[Try it]: What lines in the records include the string "shown"? Return each one.

[Excerpts from a dataset]:
·····

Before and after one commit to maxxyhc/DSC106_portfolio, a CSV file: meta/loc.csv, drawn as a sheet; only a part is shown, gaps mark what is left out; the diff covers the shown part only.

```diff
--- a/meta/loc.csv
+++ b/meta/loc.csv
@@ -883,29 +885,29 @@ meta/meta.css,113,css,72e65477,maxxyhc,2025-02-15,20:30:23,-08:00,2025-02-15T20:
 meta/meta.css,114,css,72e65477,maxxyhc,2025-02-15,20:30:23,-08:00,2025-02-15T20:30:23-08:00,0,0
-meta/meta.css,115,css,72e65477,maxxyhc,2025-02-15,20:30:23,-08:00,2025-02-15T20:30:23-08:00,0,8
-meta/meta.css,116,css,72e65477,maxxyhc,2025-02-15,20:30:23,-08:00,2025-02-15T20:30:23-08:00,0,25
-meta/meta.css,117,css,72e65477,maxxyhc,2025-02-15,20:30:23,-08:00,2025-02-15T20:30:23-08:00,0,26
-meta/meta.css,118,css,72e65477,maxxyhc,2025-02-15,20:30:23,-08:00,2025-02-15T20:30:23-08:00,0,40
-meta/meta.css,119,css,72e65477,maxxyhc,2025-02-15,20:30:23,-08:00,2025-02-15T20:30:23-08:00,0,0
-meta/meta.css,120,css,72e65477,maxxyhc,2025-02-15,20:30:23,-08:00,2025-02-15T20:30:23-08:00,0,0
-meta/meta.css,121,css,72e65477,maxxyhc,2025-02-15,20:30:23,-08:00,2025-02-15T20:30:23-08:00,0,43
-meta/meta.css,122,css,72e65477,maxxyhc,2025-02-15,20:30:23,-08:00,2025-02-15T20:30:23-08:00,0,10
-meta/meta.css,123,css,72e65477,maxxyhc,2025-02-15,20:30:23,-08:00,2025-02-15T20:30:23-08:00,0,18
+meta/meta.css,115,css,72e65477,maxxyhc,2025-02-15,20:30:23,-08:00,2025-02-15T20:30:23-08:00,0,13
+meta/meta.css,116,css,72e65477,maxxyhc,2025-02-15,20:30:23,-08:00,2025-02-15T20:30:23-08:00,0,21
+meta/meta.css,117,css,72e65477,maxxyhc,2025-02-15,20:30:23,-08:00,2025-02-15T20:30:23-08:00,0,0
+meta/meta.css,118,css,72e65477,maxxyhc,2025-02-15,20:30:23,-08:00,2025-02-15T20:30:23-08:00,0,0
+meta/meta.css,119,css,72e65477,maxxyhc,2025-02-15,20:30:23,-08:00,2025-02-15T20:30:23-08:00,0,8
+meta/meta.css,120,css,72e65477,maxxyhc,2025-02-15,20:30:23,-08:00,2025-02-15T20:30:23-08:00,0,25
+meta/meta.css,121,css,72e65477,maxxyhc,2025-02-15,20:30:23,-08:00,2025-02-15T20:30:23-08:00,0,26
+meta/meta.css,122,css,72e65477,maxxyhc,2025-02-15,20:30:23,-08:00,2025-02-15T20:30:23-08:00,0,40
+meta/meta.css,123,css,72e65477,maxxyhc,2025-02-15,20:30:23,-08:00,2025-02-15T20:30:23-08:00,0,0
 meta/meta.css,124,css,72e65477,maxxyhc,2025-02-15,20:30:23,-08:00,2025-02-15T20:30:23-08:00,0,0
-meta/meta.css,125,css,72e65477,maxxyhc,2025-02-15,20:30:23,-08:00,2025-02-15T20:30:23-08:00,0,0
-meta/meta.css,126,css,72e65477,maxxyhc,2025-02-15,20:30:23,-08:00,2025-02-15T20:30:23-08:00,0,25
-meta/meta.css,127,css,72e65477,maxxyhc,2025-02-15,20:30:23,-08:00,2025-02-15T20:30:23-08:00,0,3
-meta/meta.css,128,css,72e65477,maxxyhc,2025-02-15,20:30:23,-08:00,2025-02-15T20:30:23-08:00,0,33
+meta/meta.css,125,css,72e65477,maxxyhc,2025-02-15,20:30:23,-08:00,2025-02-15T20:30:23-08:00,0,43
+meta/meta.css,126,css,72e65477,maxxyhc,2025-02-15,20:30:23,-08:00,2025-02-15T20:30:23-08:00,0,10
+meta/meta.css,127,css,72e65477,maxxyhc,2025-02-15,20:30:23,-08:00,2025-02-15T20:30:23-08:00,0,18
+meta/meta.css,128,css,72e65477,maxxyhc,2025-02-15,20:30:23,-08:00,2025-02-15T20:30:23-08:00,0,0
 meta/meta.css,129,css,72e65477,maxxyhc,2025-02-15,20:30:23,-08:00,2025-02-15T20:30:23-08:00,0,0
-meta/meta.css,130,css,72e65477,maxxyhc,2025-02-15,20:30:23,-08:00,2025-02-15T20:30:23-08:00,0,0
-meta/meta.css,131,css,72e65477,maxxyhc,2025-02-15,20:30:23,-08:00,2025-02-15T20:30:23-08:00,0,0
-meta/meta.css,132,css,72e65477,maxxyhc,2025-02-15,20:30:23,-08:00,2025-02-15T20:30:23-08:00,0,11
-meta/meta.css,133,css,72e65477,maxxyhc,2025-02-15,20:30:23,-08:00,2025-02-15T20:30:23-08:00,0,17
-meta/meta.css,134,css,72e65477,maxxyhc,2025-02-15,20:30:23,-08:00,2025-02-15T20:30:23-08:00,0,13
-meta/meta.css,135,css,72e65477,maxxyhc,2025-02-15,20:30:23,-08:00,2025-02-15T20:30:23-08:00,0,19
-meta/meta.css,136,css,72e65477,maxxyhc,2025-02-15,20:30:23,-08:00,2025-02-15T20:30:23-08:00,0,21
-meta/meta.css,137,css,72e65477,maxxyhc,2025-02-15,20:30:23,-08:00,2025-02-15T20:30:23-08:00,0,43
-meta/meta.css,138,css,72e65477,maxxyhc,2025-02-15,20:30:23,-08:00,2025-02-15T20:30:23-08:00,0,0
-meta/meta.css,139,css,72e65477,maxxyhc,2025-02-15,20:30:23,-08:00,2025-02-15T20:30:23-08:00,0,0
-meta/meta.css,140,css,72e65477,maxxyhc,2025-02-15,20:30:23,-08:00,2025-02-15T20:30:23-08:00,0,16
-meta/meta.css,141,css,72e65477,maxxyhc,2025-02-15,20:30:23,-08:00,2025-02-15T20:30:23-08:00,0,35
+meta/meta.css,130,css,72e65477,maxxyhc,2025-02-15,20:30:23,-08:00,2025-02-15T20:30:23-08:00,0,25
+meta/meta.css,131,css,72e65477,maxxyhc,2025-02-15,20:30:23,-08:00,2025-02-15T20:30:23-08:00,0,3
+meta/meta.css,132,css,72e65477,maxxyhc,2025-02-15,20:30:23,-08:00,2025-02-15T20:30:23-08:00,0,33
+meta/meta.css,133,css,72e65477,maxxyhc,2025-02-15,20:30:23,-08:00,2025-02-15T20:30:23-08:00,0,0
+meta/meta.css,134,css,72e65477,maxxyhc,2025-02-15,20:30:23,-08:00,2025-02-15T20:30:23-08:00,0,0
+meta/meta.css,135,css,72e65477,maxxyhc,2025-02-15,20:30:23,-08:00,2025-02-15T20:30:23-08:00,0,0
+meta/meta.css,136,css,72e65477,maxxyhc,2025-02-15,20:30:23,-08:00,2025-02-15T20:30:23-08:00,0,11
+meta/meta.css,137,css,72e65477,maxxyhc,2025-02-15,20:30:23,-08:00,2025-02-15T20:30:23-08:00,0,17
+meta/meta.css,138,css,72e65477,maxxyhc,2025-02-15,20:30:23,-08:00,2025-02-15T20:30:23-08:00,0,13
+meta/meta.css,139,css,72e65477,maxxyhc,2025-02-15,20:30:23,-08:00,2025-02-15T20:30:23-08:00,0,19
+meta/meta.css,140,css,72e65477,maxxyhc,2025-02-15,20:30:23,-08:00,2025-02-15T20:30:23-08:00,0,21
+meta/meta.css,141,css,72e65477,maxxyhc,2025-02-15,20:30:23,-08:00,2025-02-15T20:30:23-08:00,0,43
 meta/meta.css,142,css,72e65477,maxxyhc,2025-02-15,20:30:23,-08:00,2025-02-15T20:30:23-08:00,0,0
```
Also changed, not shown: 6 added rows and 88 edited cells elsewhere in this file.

·····

[Answer section]:
Before and after one commit to maxxyhc/DSC106_portfolio, a CSV file: meta/loc.csv, drawn as a sheet; only a part is shown, gaps mark what is left out; the diff covers the shown part only.
Also changed, not shown: 6 added rows and 88 edited cells elsewhere in this file.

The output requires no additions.